• [DIRECTIONS FOR THIS TASK]
Show every line from the data below that includes "EVSE".

★ ★ ★ ★

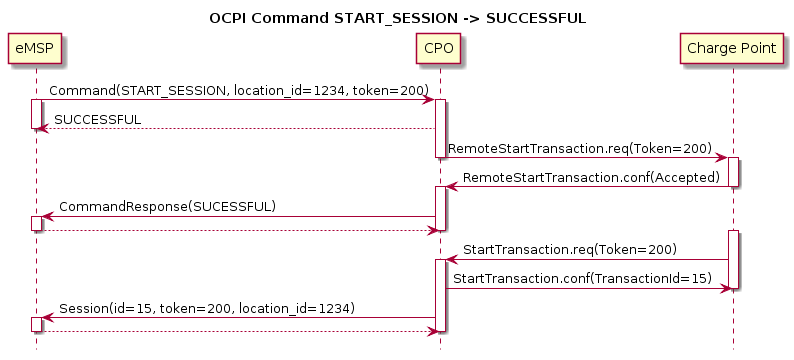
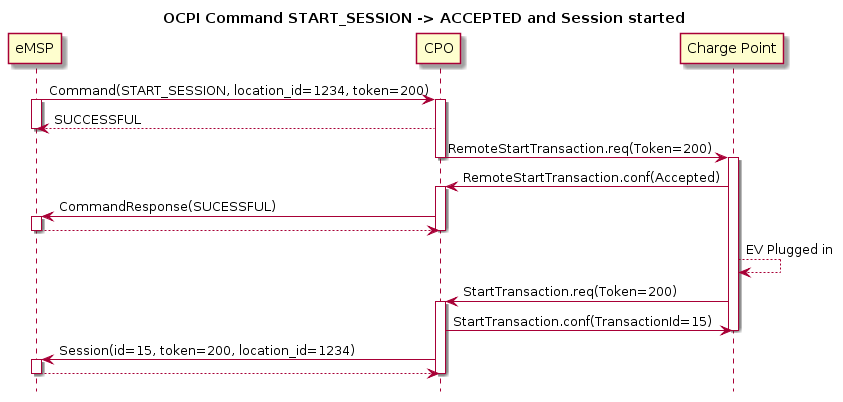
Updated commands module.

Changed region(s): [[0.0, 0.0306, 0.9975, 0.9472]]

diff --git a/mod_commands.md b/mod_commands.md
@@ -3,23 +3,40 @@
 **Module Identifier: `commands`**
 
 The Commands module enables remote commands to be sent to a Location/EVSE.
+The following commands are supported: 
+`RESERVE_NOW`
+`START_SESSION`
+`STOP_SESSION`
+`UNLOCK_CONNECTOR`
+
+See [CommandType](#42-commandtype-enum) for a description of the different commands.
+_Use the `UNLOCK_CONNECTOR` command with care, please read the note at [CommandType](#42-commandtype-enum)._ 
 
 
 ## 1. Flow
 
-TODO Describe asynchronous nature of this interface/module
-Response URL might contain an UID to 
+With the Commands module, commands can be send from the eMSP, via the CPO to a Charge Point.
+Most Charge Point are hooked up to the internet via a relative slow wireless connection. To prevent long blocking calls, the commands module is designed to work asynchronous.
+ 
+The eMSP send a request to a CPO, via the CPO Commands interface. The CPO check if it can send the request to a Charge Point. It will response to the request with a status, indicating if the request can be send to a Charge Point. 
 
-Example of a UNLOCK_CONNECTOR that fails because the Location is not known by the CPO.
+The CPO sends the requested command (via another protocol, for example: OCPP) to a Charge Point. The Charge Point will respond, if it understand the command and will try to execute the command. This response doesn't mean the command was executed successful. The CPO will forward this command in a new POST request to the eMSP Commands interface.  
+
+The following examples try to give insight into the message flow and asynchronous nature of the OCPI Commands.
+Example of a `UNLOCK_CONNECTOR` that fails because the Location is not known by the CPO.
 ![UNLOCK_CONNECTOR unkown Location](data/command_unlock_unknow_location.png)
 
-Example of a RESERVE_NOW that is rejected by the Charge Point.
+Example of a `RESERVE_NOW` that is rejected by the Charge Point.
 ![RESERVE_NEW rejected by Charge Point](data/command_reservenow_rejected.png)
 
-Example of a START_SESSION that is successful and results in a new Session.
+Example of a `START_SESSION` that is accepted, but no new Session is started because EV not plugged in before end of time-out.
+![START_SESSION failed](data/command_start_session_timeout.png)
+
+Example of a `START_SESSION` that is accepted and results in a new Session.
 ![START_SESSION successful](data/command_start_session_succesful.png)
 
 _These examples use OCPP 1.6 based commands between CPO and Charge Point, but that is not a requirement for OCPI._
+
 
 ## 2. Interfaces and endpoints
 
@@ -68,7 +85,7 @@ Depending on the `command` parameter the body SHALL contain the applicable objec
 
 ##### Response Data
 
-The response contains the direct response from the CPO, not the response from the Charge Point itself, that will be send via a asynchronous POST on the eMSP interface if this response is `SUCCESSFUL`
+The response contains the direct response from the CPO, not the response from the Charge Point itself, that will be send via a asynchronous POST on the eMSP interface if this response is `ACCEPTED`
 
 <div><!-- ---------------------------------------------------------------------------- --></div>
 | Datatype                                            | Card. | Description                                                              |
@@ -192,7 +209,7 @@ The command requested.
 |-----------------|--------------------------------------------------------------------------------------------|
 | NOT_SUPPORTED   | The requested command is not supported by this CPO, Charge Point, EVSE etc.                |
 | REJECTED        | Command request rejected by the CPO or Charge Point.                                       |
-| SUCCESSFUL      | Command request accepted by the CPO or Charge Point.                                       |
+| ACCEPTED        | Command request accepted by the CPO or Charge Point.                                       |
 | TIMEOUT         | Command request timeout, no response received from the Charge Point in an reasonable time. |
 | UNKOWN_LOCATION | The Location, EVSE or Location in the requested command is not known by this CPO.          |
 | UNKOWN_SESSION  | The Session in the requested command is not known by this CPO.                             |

★ ★ ★ ★

• [EXERCISE RESPONSE]
 The Commands module enables remote commands to be sent to a Location/EVSE.
 | NOT_SUPPORTED   | The requested command is not supported by this CPO, Charge Point, EVSE etc.                |
 | UNKOWN_LOCATION | The Location, EVSE or Location in the requested command is not known by this CPO.          |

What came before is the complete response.